The feedback from Plymouth residents will be used to develop the Plan for Trees.

Plymouth City Council wants to thank everyone who took the time to respond to its survey on the city’s trees.

The Council carried out public engagement to help shape the city’s Plan for Trees between Monday 20 August and Sunday 16 September, and in total 1,105 residents responded to the survey, though the council engaged with around 8,500 people in total during the process online, face to face and through our partners. Events also took place at a range of venues across the city including Tothill Community Centre, Central Park and at the Council’s Active Neighbourhood sites (Efford Nature Reserve, Ernesettle Creek, Teats Hill, Kings Tamerton and Budshead Wood).

Of all those who responded, 97 per cent agreed or strongly agreed that trees were important and 94 per cent that they were important for providing a sense of pride in the city, while 97 per cent agreed we should look after the city’s trees in healthy and sustainable ways.

Councillor Sue Dann, Cabinet Member for Street Scene and the Environment, said: “I’d like to say a big thank you to all the residents who took the time to tell us what they thought – we are delighted with the response and will use what you told us to develop the next steps.

“The vast majority of people told us that trees are an important feature of the city and in helping us to provide a sense of pride within the city. The survey has also helped us identify a number of issues where we know we will have to prioritise work.”

There are four themes to the Plan for Trees, which are:

  • Promote – To promote the benefits and value of the our trees through education and encouraging best practice
  • Protect – To protect Plymouth’s special trees and woodlands for future generations
  • Care – To care for our trees by practicing and promoting good tree and woodland management
  • Enhance – To enhance urban areas by increasing tree canopy cover.

The top three results in the survey when residents were asked what the most important job trees deliver were, providing a home to wildlife, improving air quality, and making the city look more attractive.

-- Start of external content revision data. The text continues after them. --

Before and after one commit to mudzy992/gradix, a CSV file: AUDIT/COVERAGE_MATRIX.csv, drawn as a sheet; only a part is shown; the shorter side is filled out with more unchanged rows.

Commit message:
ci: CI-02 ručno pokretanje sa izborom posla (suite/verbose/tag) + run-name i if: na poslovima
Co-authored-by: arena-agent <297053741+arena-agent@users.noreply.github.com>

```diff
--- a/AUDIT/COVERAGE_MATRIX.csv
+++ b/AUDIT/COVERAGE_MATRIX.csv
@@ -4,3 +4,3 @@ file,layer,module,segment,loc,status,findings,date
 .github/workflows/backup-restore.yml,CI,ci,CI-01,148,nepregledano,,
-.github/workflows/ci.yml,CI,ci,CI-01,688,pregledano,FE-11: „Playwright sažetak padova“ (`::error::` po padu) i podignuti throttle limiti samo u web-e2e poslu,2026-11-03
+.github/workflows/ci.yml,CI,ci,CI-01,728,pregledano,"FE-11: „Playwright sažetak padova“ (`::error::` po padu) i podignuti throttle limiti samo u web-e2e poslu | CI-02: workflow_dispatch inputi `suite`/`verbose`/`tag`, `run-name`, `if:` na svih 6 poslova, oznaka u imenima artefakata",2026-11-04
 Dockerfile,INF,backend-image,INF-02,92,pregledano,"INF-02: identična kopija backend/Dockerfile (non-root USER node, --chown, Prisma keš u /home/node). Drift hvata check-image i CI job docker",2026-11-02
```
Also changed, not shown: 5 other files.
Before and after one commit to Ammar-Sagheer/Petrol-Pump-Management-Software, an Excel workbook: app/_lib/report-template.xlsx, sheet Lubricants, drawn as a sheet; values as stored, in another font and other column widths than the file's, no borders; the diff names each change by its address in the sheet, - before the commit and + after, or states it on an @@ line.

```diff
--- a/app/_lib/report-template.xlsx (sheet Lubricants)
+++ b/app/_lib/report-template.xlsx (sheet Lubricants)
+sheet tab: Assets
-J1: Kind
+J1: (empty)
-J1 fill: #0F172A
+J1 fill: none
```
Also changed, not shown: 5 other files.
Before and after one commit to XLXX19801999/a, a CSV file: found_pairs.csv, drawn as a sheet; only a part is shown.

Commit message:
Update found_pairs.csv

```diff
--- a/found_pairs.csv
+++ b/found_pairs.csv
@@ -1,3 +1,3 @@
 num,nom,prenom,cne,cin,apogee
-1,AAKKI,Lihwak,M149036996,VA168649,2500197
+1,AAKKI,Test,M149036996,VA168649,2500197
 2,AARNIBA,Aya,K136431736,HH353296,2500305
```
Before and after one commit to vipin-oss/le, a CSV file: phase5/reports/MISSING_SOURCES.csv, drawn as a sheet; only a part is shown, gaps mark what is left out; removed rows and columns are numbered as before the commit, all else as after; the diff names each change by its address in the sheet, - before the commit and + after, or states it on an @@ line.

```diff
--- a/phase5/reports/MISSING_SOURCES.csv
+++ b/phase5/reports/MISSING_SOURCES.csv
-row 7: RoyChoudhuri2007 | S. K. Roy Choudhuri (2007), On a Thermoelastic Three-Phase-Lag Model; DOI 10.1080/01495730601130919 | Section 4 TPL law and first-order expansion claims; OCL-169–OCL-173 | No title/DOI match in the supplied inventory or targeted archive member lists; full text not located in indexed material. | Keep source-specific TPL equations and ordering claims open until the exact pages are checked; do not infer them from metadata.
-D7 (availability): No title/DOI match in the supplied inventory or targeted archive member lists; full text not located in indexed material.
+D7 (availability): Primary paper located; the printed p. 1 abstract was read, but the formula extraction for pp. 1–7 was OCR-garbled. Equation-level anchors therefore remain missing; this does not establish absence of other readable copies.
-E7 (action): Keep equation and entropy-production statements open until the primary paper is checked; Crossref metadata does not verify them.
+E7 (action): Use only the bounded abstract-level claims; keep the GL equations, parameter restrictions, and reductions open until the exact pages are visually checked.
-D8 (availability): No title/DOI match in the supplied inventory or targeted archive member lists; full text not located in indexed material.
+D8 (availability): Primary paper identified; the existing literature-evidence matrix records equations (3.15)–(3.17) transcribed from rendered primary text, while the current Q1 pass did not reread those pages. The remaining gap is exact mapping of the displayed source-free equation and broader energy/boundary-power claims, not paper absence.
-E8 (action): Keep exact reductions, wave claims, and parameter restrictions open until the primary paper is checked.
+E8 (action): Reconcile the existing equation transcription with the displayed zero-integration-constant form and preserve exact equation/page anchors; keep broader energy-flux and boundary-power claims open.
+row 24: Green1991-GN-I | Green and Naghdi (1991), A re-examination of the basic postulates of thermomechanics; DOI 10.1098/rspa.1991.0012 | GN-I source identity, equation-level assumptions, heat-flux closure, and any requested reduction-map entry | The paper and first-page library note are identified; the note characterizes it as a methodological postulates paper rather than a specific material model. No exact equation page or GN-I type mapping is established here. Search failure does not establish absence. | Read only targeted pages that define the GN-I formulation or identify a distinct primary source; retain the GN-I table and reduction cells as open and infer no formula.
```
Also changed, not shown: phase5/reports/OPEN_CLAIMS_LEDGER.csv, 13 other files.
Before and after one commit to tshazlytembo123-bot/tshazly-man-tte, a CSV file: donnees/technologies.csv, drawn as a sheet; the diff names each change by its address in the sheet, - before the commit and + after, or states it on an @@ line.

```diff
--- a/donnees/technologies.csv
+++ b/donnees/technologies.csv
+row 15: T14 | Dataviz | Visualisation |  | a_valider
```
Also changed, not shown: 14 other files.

The results will be used for a delivery plan on how to manage the city’s 40,000 street trees and 200 hectares of woodlands, and the new Plan for Trees will then be presented to the council’s Cabinet.